Your goal
Determine how many lines in the records below contain "static", then state that number alone.

Records for this exercise
▼
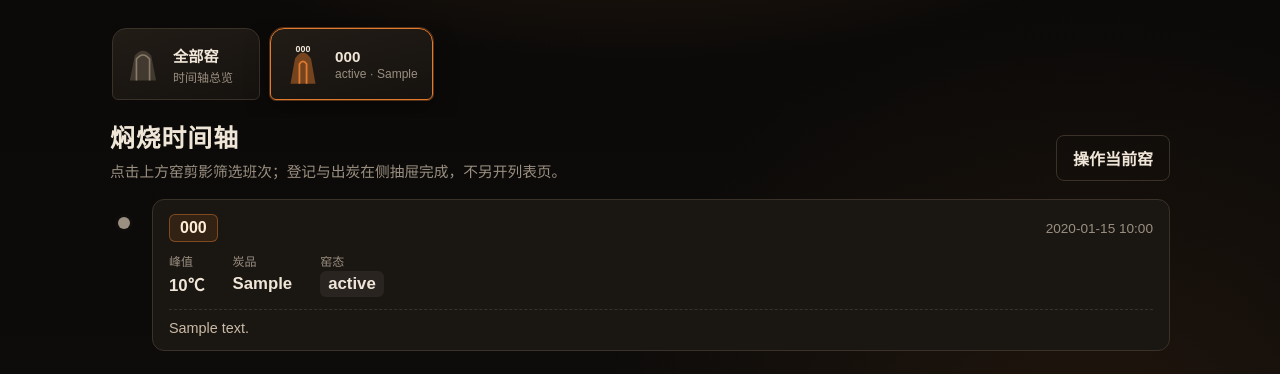
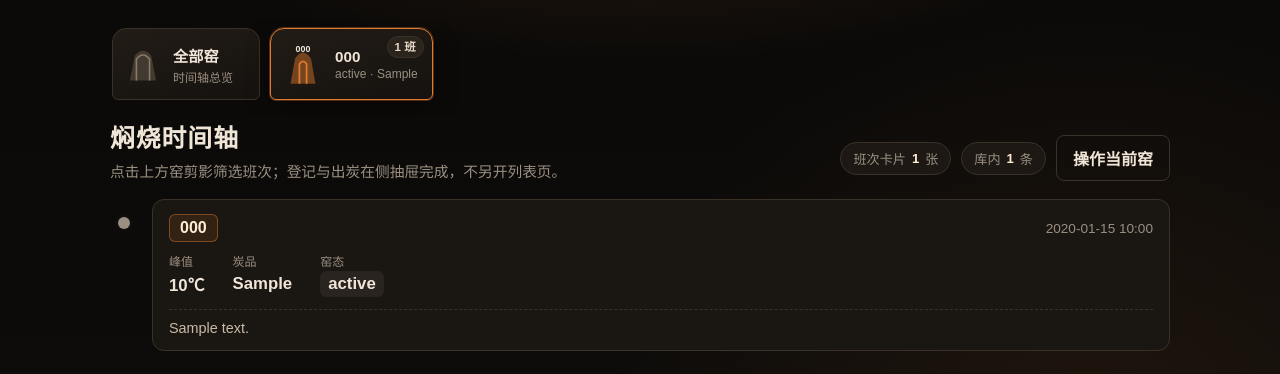
Before and after one commit to lacsar712/ccpro-charclamp-b08-GSB, a Python web app: template src/charclamp/web/templates/timeline.html in a window 1280 px wide. Shown: the part 77-451 px from the top of the page. Run offline with Jinja, Linux system fonts and the light colour scheme; the template is opened without the code that fills it: most values are stand-ins (such as "Sample title", 1, 10 or a date in 2020); some libraries are stand-ins or nearby versions.

Commit message:
CharClamp b08 GSB side A: one open empty-peak per kiln; concurrent open one-wins.

```diff
--- a/requirements.txt
+++ b/requirements.txt
@@ -7,3 +7,4 @@ uvicorn[standard]==0.32.1
 passlib[bcrypt]==1.7.4
 bcrypt==4.0.1
 python-multipart==0.0.17
+sniffio>=1.3.0
--- a/src/charclamp/web/static/css/theme.css
+++ b/src/charclamp/web/static/css/theme.css
@@ -143,6 +143,62 @@ body {
   font-size: 0.75rem;
   color: var(--muted);
 }
+
+/* 窑剪影班次角标：数字 = 库内该窑 burn_shifts 行数 */
+.kiln-chip { position: relative; }
+
+.kiln-count {
+  position: absolute;
+  top: 7px;
+  right: 8px;
+  min-width: 30px;
+  padding: 2px 7px;
+  border-radius: 999px;
+  font-size: 0.72rem;
+  font-weight: 700;
+  line-height: 1.4;
+  text-align: center;
+  color: #e7d9c6;
+  background: #2b241d;
+  border: 1px solid var(--line);
+  font-variant-numeric: tabular-nums;
+}
+
+.kiln-count.has-open {
+  color: #ffedd5;
+  background: rgba(224, 122, 47, 0.22);
+  border-color: rgba(224, 122, 47, 0.55);
+  box-shadow: 0 0 10px rgba(224, 122, 47, 0.25);
+}
+
+/* 时间轴头部统计：卡片张数 / 库内条数 */
+.timeline-stats {
+  display: flex;
+  align-items: center;
+  gap: 10px;
+  flex-wrap: wrap;
+}
+
+.stat-chip {
+  display: inline-flex;
+  align-items: center;
+  gap: 6px;
+  padding: 6px 12px;
+  border-radius: 999px;
+  border: 1px solid var(--line);
+  background: #1d1813;
+  color: var(--muted);
+  font-size: 0.82rem;
+  white-space: nowrap;
+}
+
+.stat-chip strong {
+  color: #ffedd5;
+  font-variant-numeric: tabular-nums;
+}
+
+.drawer-count { color: #ffedd5; font-variant-numeric: tabular-nums; }
+.open-flag { color: #fca5a5; }
 
 .timeline-head {
   display: flex;
--- a/src/charclamp/web/templates/partials/board.html
+++ b/src/charclamp/web/templates/partials/board.html
@@ -16,6 +16,8 @@
     </span>
   </a>
   {% for clamp in clamps %}
+  {% set shift_count = clamp.shifts | length %}
+  {% set has_open_shift = clamp.shifts | selectattr('peak_temp_c', 'none') | list | length > 0 %}
   <a
     class="kiln-chip status-{{ clamp.status }} {% if active_clamp_id == clamp.id %}is-active{% endif %}"
     href="/?clamp_id={{ clamp.id }}"
@@ -23,7 +25,7 @@
     hx-target="#board"
     hx-swap="innerHTML"
     hx-push-url="/?clamp_id={{ clamp.id }}"
-    title="{{ status_labels.get(clamp.status, clamp.status) }}"
+    title="{{ status_labels.get(clamp.status, clamp.status) }} · 库内班次 {{ shift_count }} 条"
   >
     <span class="kiln-svg" aria-hidden="true">
       <svg viewBox="0 0 48 56" width="44" height="50">
@@ -37,6 +39,11 @@
       <strong>{{ clamp.code }}</strong>
       <em>{{ status_labels.get(clamp.status, clamp.status) }} · {{ clamp.wood_species or '—' }}</em>
     </span>
+    <span
+      class="kiln-count {% if has_open_shift %}has-open{% endif %}"
+      data-clamp-id="{{ clamp.id }}"
+      title="库内焖烧班次 {{ shift_count }} 条{% if has_open_shift %}（含峰值未测在焖班次）{% endif %}"
+    >{{ shift_count }} 班</span>
   </a>
   {% endfor %}
 </section>
@@ -46,6 +53,18 @@
     <h1>焖烧时间轴</h1>
     <p>点击上方窑剪影筛选班次；登记与出炭在侧抽屉完成，不另开列表页。</p>
   </div>
+  <div class="timeline-stats">
+    <span class="stat-chip">
+      班次卡片 <strong id="shift-card-count">{{ shifts | length }}</strong> 张
+    </span>
+    {% if active_clamp_id %}
+    {% set active = clamps | selectattr('id', 'equalto', active_clamp_id) | first %}
+    {% if active %}
+    <span class="stat-chip">
+      库内 <strong>{{ active.shifts | length }}</strong> 条
+    </span>
+    {% endif %}
+    {% endif %}
     {% if active_clamp_id %}
     <button
       type="button"
@@ -55,6 +74,7 @@
       hx-swap="innerHTML"
     >操作当前窑</button>
     {% endif %}
+  </div>
 </header>
 
 {% include "partials/timeline_feed.html" %}
--- a/src/charclamp/web/templates/partials/drawer_clamp.html
+++ b/src/charclamp/web/templates/partials/drawer_clamp.html
@@ -4,9 +4,15 @@
     <button type="button" class="icon-close" onclick="closeDrawer()" aria-label="关闭">×</button>
   </header>
   <div class="drawer-body">
+    {% set shift_count = clamp.shifts | length %}
+    {% set has_open_shift = clamp.shifts | selectattr('peak_temp_c', 'none') | list | length > 0 %}
     <p class="drawer-lead">
       {{ clamp.site.name }} · {{ clamp.wood_species or '材种未填' }}
       · 当前 <span class="badge badge-{{ clamp.status }}">{{ status_labels.get(clamp.status, clamp.status) }}</span>
+    </p>
+    <p class="hint">
+      库内焖烧班次 <strong class="drawer-count">{{ shift_count }}</strong> 条
+      {% if has_open_shift %}<span class="open-flag">· 其中有峰值未测的在焖班次，再开新班将被挡下</span>{% endif %}
     </p>
     {% if clamp.notes %}
     <p class="hint">{{ clamp.notes }}</p>
```
Also changed, not shown: docker-compose.yml (+8 -8 lines), src/charclamp/domain/models.py (+22 -1 lines), src/charclamp/infra/db.py (+11 -1 lines), src/charclamp/web/controllers.py (+67 -8 lines), src/charclamp/web/templates/partials/drawer_shift.html (+53 -6 lines), README.md, 3 other files. Lines whose indentation alone changed are shown as unchanged.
▲
Task result
2